    The financial economy grows faster than the real economy. This implies the following.

    In 1970 one quarter of us could have retired for one year
    In 1985 one quarter of us could have retired for two years
    In 2000 one quarter of us could have retired for four years
    In 2015 one quarter of us could have retired for eight years
    Now, for next 45 years to be similar.
    In 2030 one quarter of us could have retired for sixteen years
    In 2045 one half of us could have retired for sixteen years
    In 2060 all of us could have retired for sixteen years
    If that looks ok to you then come 2105 nobody will have to work, ever. Lifespans of up to 128 years, on average, requiring nobody to ever work.

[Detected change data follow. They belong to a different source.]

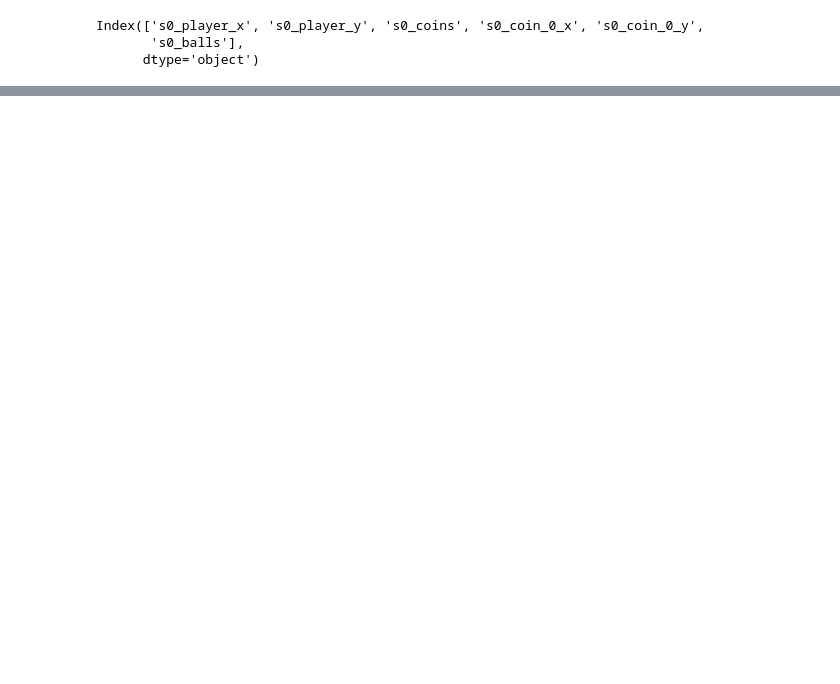
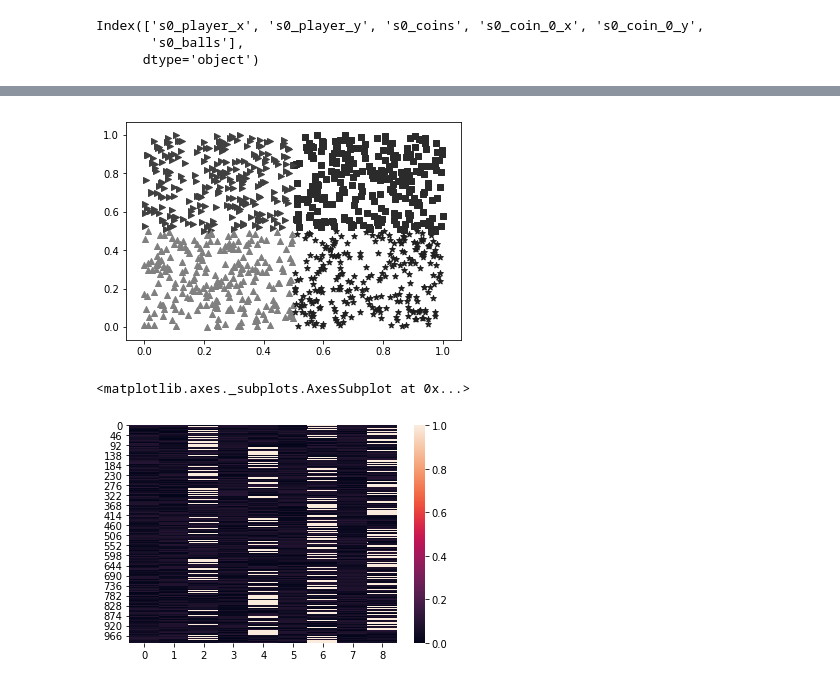
Before and after one commit to mallibus/Arcade, a Jupyter notebook: Behavior analysis.ipynb, the cells around one changed output, grey strips where cells are left out. Drawn from its saved outputs; the diff is of its cells as text; code cells hidden in the pictures; blank space fills up the shorter version.

```diff
--- a/Behavior analysis.ipynb
+++ b/Behavior analysis.ipynb
@@ -150,5 +157,3 @@ df.columns[1:7]
 Index(['s0_player_x', 's0_player_y', 's0_coins', 's0_coin_0_x', 's0_coin_0_y',
        's0_balls'],
       dtype='object')
-# %%
-status = df.loc[loc1][df.columns[1:7]].values
@@ -154,0 +208,30 @@ status = df.loc[loc1][df.columns[1:7]].values
+# %%
+train_in = []
+train_target = []
+
+for i in range(1000):
+    x,y = random.random(),random.random()
+    if (x<0.5) and (y<0.5):
+        action = 2
+    elif (x<0.5) and (y>=0.5):
+        action = 4
+    elif (x>0.5) and (y>=0.5):
+        action = 6
+    else:
+        action = 8
+    train_in.append(np.array([x,y,1,0.5,0.5,0]))
+    _target =  np.random.rand(9)/10
+    _target[action] = 0.9995
+    train_target.append(_target)
+# %%
+markers = ['o', 'v', '^', '<', '>', '8', 's', 'p', '*', 'h', 'H', 'D', 'd', 'P', 'X']
+for i in range(len(train_in)):
+    action = np.argmax(train_target[i])
+    plt.scatter(train_in[i][0],train_in[i][1],color="{:3.2f}".format(1/action),marker=markers[action])
+
+plt.show()
+sns.heatmap(pd.DataFrame(train_target))
+# %% [output]
+[figure, added]
+<matplotlib.axes._subplots.AxesSubplot at 0x...>
+[figure, added]
```
Also changed, not shown: parts of 39 cells of this notebook, 2 other files.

    So, when I mention 50 - 90% financial collapses it is because not having a collapse makes zero sense to me.

    Our current financial system does not distribute wealth equitably. So, in 2105 I expect most to be poor with an ultra wealthy controlling elite. Which seems just as unlikely as everyone never working. So, crash it is. Nothing else makes sense.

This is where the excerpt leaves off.